- **Instructions for the task**
Report every line in the listing that contains the string "linux".

- **Input material**
══════
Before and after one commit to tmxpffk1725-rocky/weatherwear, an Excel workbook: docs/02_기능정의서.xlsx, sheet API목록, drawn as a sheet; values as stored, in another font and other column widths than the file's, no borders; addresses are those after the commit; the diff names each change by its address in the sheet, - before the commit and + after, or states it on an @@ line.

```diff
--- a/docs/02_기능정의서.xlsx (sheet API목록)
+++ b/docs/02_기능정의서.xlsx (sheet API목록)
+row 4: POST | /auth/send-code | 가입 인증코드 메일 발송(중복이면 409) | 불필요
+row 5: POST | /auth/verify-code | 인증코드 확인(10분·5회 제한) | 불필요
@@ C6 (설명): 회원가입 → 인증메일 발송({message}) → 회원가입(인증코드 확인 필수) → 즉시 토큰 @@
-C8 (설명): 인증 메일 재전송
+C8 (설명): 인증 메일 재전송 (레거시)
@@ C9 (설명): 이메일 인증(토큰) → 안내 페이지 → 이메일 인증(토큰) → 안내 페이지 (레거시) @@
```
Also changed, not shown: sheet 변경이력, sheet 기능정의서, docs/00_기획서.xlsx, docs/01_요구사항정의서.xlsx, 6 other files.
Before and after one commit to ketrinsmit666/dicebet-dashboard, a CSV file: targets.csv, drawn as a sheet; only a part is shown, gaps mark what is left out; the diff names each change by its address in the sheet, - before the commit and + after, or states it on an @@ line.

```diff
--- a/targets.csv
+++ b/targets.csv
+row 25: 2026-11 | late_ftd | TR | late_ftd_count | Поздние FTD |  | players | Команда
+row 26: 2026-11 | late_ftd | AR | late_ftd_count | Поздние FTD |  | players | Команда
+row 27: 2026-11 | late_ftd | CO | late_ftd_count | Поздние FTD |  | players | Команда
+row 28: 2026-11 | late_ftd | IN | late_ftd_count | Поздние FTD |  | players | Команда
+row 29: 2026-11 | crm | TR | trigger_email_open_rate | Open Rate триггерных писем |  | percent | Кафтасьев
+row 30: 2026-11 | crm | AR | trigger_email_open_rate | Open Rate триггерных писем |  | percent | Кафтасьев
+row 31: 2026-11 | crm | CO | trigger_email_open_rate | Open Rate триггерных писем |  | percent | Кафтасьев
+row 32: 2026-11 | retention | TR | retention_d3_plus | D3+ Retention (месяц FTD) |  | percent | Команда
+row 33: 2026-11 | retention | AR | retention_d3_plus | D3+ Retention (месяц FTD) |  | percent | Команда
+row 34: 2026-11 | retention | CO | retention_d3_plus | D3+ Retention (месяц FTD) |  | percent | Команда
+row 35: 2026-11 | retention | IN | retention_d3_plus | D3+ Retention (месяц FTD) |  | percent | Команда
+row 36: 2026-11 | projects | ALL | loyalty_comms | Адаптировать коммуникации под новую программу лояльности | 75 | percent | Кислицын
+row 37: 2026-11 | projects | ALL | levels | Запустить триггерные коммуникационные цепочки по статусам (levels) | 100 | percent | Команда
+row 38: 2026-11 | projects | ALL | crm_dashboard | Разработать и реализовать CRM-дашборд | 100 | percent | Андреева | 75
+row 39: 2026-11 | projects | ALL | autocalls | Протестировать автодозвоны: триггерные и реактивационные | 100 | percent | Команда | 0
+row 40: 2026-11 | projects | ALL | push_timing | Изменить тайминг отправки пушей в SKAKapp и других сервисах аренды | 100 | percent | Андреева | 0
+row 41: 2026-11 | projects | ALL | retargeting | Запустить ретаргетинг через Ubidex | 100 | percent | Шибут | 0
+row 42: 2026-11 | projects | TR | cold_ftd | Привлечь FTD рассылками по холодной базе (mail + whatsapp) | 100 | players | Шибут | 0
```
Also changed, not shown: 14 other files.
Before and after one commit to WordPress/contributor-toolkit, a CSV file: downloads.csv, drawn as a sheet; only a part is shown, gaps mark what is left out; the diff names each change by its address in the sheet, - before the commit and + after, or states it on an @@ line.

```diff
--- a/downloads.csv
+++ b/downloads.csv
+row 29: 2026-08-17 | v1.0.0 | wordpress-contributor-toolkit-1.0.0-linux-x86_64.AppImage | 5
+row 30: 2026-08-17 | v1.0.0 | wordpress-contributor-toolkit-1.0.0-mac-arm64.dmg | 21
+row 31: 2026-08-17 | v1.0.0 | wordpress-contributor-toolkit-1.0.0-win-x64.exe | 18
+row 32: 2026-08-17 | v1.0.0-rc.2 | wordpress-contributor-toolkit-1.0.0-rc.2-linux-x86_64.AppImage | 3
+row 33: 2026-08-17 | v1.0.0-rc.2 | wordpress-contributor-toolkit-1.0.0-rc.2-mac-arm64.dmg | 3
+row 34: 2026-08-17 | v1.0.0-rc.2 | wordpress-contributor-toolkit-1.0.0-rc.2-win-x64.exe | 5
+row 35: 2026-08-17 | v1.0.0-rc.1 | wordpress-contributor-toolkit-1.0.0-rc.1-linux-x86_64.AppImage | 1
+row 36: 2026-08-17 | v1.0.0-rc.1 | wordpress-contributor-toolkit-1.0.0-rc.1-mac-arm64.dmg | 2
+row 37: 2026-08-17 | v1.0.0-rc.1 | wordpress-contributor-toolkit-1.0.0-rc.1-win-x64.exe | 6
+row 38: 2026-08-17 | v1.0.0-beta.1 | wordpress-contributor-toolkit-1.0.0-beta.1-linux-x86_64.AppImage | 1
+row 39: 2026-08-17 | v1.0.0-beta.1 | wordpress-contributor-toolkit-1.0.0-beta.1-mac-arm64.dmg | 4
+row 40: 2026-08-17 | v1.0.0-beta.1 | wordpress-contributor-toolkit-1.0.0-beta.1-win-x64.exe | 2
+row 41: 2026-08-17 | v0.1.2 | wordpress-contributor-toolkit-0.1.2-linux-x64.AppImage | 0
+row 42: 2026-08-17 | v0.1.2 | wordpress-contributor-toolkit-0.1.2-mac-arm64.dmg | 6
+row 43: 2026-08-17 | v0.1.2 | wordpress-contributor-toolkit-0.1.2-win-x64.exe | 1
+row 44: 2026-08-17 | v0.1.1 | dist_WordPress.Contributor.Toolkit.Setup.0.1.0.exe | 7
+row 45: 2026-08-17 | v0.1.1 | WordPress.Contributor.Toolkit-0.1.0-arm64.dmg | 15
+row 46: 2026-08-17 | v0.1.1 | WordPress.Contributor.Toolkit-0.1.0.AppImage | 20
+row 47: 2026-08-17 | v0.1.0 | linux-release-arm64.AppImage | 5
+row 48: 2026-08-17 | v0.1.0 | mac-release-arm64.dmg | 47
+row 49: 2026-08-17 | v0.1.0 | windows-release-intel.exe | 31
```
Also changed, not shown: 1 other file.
══════
- **Output**
+row 29: 2026-08-17 | v1.0.0 | wordpress-contributor-toolkit-1.0.0-linux-x86_64.AppImage | 5
+row 32: 2026-08-17 | v1.0.0-rc.2 | wordpress-contributor-toolkit-1.0.0-rc.2-linux-x86_64.AppImage | 3
+row 35: 2026-08-17 | v1.0.0-rc.1 | wordpress-contributor-toolkit-1.0.0-rc.1-linux-x86_64.AppImage | 1
+row 38: 2026-08-17 | v1.0.0-beta.1 | wordpress-contributor-toolkit-1.0.0-beta.1-linux-x86_64.AppImage | 1
+row 41: 2026-08-17 | v0.1.2 | wordpress-contributor-toolkit-0.1.2-linux-x64.AppImage | 0
+row 47: 2026-08-17 | v0.1.0 | linux-release-arm64.AppImage | 5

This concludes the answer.